Vulcan forced to answer shortseller

27/10/2021 - 11:26

Bookmark

Save articles for future reference.

A Perth lithium play backed by Gina Rinehart is seeking to fend off claims from a short selling fund that says its namesake zero carbon lithium project in Germany is a “non-starter.”

Vulcan forced to answer shortseller
The project is located in Germany's Upper Rhine Valley. Photo: Herry Dona

A Perth lithium play backed by Gina Rinehart is seeking to fend off claims from a short selling fund that says its namesake zero carbon lithium project in Germany is a “non-starter.”

The junior was asked by the ASX to respond to a report published by US- based J Capital Research, which holds “making short work of over-valued companies” as its mantra.  

The report by J Capital co-founder Tim Murray claims that costs for Vulcan’s planned zero-carbon lithium project in Germany are higher than the company claims and that its environmental impact are “brutal enough” to negatively impact permits.

“They have based highly optimistic assumptions for the project on work done by small consultancies that were owned by management and acquired by Vulcan,” the report read.

In its initial response, Vulcan has said the report is an attempt to profit from shorting Vulcan and that the report’s author had no evident technical qualifications in geothermal energy or lithium.

Vulcan is working to produce what it says could be a world-first zero carbon lithium hydroxide product from its in-development geothermal lithium brine project in the Upper Rhine Valley.

The company has raised $320 million from investors this year with backers including Gina Rinehart's private agricultural and mining business Hancock Prospecting.

“Mr. Murray’s report makes a large number of inaccurate statements and assertions regarding Vulcan and its zero carbon lithium project, in particular its pre-feasibility study published over nine months ago,” the statement from Vulcan read.

Cost estimates from September put the project's full CAPEX at €1.1 billion ($A1.5 billion).

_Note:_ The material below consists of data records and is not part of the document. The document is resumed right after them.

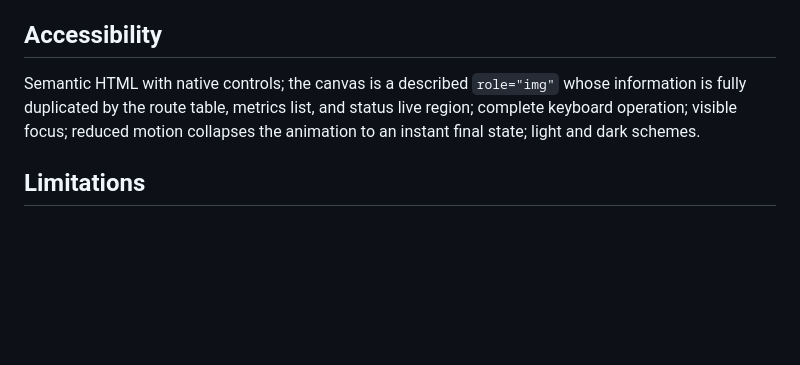
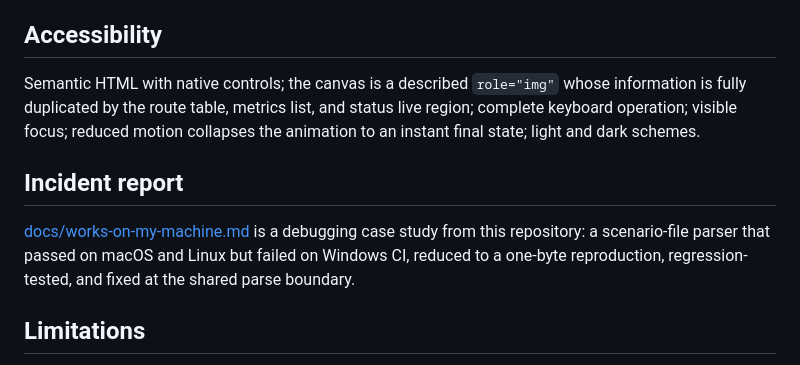
Before and after one commit to jordan-umpierre/delivery-routing-lab, a Markdown page: README.md, the part around the change. GitHub-like rendering; blank space fills up the shorter version.

Commit message:
Add the works-on-my-machine incident report and link it from the README

```diff
--- a/README.md
+++ b/README.md
@@ -120,6 +120,13 @@ status live region; complete keyboard operation; visible focus; reduced
 motion collapses the animation to an instant final state; light and dark
 schemes.
 
+## Incident report
+
+[docs/works-on-my-machine.md](docs/works-on-my-machine.md) is a debugging
+case study from this repository: a scenario-file parser that passed on
+macOS and Linux but failed on Windows CI, reduced to a one-byte
+reproduction, regression-tested, and fixed at the shared parse boundary.
+
 ## Limitations
 
 Edge weights are geometric length only — no speed limits, travel time,
```
Also changed, not shown: docs/works-on-my-machine.md (added, +121 -0 lines).
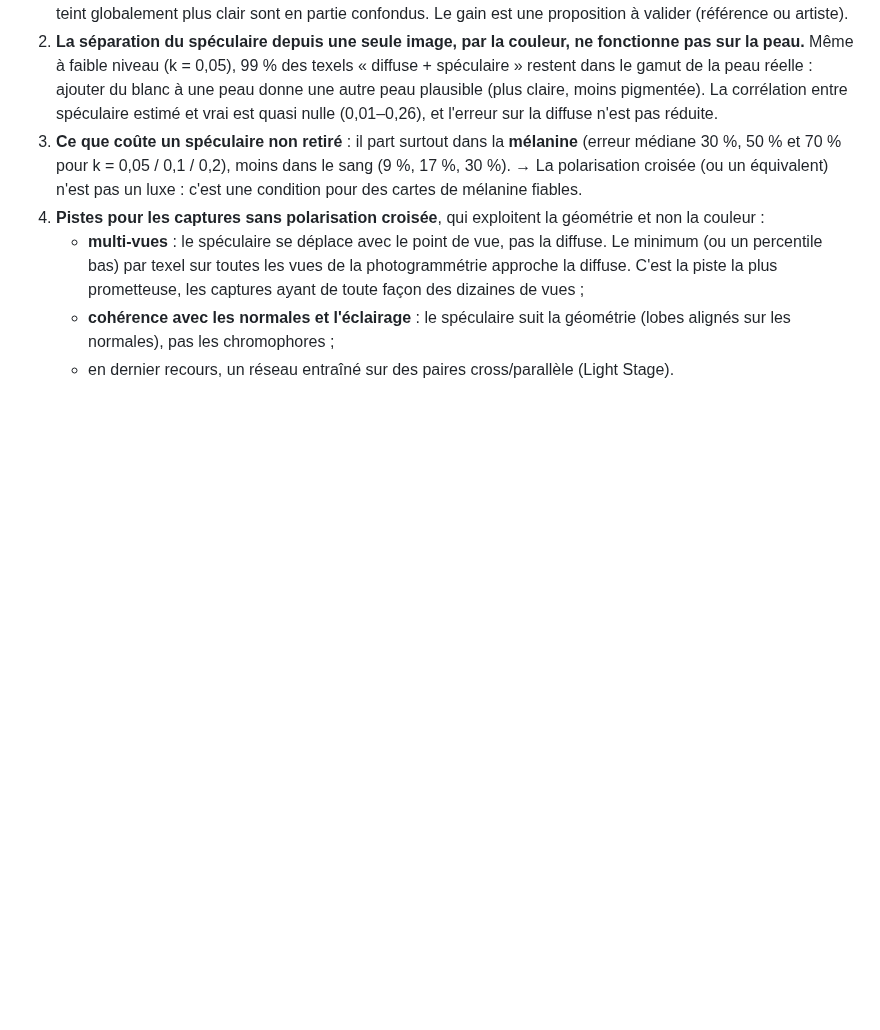
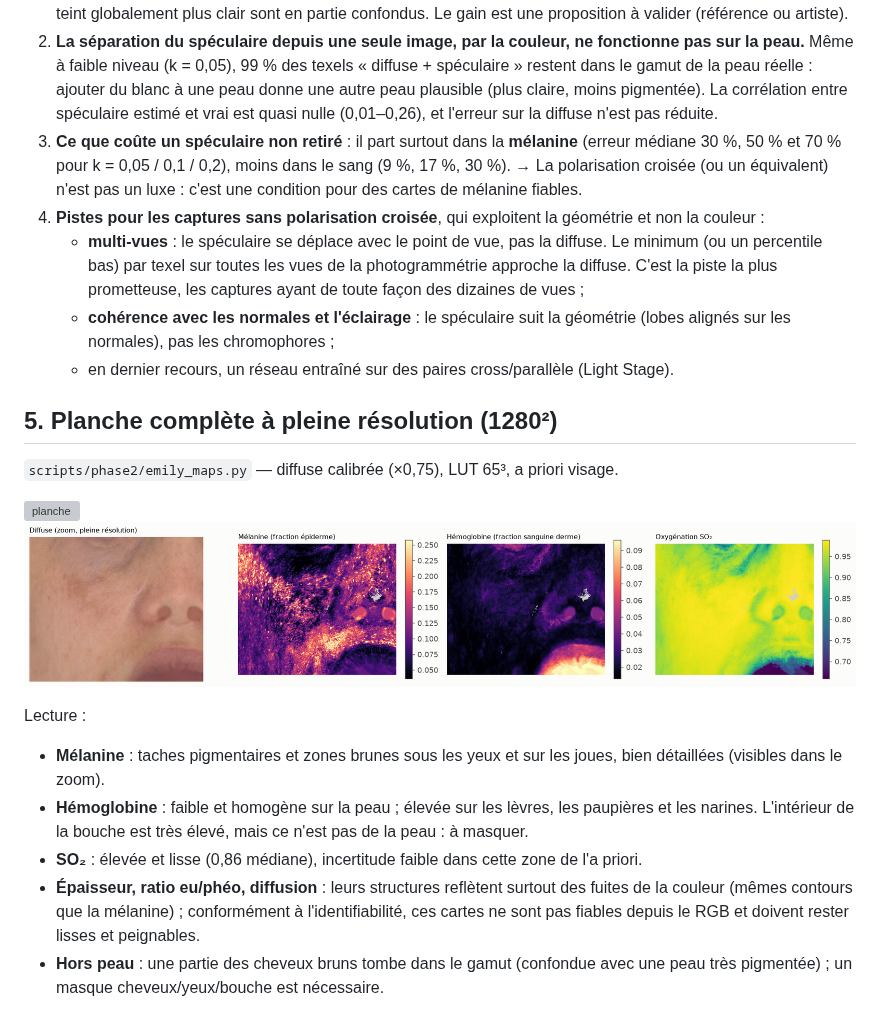
Before and after one commit to yoann01/chromophores, a Markdown page: docs/phase2/EMILY.md, the part around the change. GitHub-like rendering; pictures changed too: docs/figures/phase2_emily_zoom.png (added); blank space fills up the shorter version; grey boxes are pictures that could not be loaded.

Commit message:
Emily: full-resolution chromophore map sheet and zoom
Co-Authored-By: Claude Opus 5.5 <noreply@anthropic.com>
Claude-Session: https://claude.ai/code/session_016qXJ41zakVDHScZeHBXiTn

```diff
--- a/docs/phase2/EMILY.md
+++ b/docs/phase2/EMILY.md
@@ -58,3 +58,22 @@ Note : l'échelle absolue de la texture spéculaire est inconnue ; k couvre des
    - **cohérence avec les normales et l'éclairage** : le spéculaire suit la géométrie (lobes
      alignés sur les normales), pas les chromophores ;
    - en dernier recours, un réseau entraîné sur des paires cross/parallèle (Light Stage).
+
+## 5. Planche complète à pleine résolution (1280²)
+
+`scripts/phase2/emily_maps.py` — diffuse calibrée (×0,75), LUT 65³, a priori visage.
+
+![planche](../figures/phase2_emily_fullmaps.png)
+![zoom](../figures/phase2_emily_zoom.png)
+
+Lecture :
+- **Mélanine** : taches pigmentaires et zones brunes sous les yeux et sur les joues, bien
+  détaillées (visibles dans le zoom).
+- **Hémoglobine** : faible et homogène sur la peau ; élevée sur les lèvres, les paupières et les
+  narines. L'intérieur de la bouche est très élevé, mais ce n'est pas de la peau : à masquer.
+- **SO₂** : élevée et lisse (0,86 médiane), incertitude faible dans cette zone de l'a priori.
+- **Épaisseur, ratio eu/phéo, diffusion** : leurs structures reflètent surtout des fuites de la
+  couleur (mêmes contours que la mélanine) ; conformément à l'identifiabilité, ces cartes ne sont
+  pas fiables depuis le RGB et doivent rester lisses et peignables.
+- **Hors peau** : une partie des cheveux bruns tombe dans le gamut (confondue avec une peau très
+  pigmentée) ; un masque cheveux/yeux/bouche est nécessaire.
```
Also changed, not shown: 2 other files.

Vulcan has since entered a trading halt while it prepares a full response to the report, which is expected on or before Friday October 29.

Vulcan listed on the ASX as Koppar Resources in 2018, before changing its name to Vulcan Energy Resources when it acquired the Vulcan Lithium Project in Germany in 2019.

The company is based in Perth and has a team of 80 staff.

Its shares are up 81.92 per cent in the last six months and last traded at $14.99.

STANDING BY BUSINESS. TRUSTED BY BUSINESS.

Subscription Options